Friday, 24 July 2015

Lolita reads: Queen of fashion.

Last time I reviewed fiction. This time it's time for a little bit of fact as we educate ourselves on the wardrobe of Marie Antoinette, with Caroline Weber's Queen of Fashion, what Marie Antoinette wore to the revolution. We follow her journey from the modest Austrian Arch duchess to the Queen of France and finally on the steps of the Guillotine. 

The book isn't written like traditional biography though the timeline does follow Marie Antoinette's life chronologically.  The writer puts the fashion choices of the queen in to historical context but is more concerned with the actual dresses and the evolution of her style than telling the story of the French revolution. 

Sometimes the text jumps back and forth which is a bit of bother but not big enough to ruin the book for me. 

Personally I like the way the book is written.

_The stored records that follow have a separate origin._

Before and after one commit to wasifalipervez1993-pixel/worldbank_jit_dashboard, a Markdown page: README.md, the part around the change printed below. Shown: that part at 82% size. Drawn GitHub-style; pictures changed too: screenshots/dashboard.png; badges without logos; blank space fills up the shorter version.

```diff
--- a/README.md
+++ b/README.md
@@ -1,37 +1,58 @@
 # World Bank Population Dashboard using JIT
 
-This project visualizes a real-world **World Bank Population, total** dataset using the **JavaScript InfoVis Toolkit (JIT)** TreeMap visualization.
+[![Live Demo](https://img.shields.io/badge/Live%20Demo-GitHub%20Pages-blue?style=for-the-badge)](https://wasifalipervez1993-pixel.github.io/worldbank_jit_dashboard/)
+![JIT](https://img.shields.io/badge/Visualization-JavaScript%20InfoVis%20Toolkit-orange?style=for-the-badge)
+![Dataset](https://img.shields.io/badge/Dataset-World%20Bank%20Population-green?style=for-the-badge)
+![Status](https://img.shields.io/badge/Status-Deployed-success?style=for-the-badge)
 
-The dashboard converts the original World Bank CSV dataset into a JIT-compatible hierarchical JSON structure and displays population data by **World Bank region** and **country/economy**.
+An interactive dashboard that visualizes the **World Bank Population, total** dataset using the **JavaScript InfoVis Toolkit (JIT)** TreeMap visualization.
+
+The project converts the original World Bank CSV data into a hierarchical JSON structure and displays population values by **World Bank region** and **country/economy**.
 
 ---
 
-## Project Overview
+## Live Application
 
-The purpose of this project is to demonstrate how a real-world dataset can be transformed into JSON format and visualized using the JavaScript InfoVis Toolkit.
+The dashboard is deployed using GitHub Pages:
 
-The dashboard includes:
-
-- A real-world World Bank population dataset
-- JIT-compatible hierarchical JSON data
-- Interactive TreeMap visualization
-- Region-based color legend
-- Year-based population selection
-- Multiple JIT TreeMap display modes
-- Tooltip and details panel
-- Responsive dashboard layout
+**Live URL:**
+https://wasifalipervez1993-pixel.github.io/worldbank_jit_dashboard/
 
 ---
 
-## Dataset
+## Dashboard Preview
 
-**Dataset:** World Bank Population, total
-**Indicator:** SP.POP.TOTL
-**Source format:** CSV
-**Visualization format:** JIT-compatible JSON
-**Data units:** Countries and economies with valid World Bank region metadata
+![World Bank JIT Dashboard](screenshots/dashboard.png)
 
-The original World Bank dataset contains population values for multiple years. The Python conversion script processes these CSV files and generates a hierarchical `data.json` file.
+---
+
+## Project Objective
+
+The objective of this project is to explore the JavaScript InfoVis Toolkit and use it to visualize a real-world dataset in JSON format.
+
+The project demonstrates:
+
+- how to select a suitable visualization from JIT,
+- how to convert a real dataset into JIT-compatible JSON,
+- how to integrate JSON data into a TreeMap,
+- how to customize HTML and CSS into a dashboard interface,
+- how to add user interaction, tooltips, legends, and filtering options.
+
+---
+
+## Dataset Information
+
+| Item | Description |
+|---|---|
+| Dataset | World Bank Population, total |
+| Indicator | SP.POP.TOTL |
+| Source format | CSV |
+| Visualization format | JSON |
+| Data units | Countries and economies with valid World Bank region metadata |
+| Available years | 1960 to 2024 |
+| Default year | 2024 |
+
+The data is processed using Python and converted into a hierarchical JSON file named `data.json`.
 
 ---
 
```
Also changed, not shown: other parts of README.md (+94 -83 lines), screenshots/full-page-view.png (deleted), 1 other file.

It's easily understandable and nice to read and not too scientific making it a fun read for everybody.  I especially enjoy the descriptions of The Grand Mogol and the queen's gowns during the first phase of the revolution. 

"Exotically named  the Grand Mogol, in reference to putatively luxury-loving Asiatic grandee, her boutique boasted large windows filled wit displays that were designed to divert foot traffic from Palais Royal. With their artistic  arrangements of bonnets, shawls, fans, spangles, furbelows, silk flowers, gemstones, laces and other accessories, the displays set up a bewitching siren's song. Once lured inside, ushered through a door by liveried  footman, potential customers found themselves in a setting as luxurious as an aristocrat's salon." 

Doesn't it sound so much like depiction of  a lolita boutique's window displays and space? This is why I find this book so inspiring for lolitas. Our fashion was inspired by these times and the book paints them beautifully for us to gaze, with the help of numerous well picked illustrations that help one to imagine how everything would have looked. 

I do feel that this bookl isw most inspiring to lolita like me who enjoys the historical inspirations of lolita fashion more than the kawaii culture side of things. I find the fashion history in the book to be endlessly inspiring with the morbid details of the fashions of Guillotine survivors, the royal mourning customs and the idea of bringing a little bit of meaning to your outfits with well picked accessories. I even learned somethings I had not known previously. 

I could go on forever with how much I love this book but I shall just leave  you, gentle reader with another beautiful, if melacholy quote. 

"And so, shedding the ragged black dress in which she had faced her accusers, Marie Antoinette slipped in to her plum-black shoes, a fresh white underskirt and her pristine white chemise. To complete the ensemble  she put on  the white deshabille dress Madame Elisabeth had sent her from the Temple and the prettiest of her muslin fichus around her neck. She even removed the dangling black ribbons from her makeshift widow's coif, the result was a pared down ruffled linen bonnet as colourless as her hair. Paler then ever from her severe recent blood loss, the queen became a figure of pure, radiant white. " 

Madame Parapluie

P.S. If you have any books you'd wish me to review leave your suggestions in the comments. I am always happy to receive book recommendations. 


  1. I loved this book, too! I was so close to tears when I read the paragraph you quoted above. I also found the post-guillotine fashions really inspiring.

    1. It is indeed one of the most tear inducing things I have ever read and yet so beautiful at the same time.

      I'd love to do coordinate with some post-guillotine fashion touches and have been mulling it over for several months actually. The idea still needs some work but soon...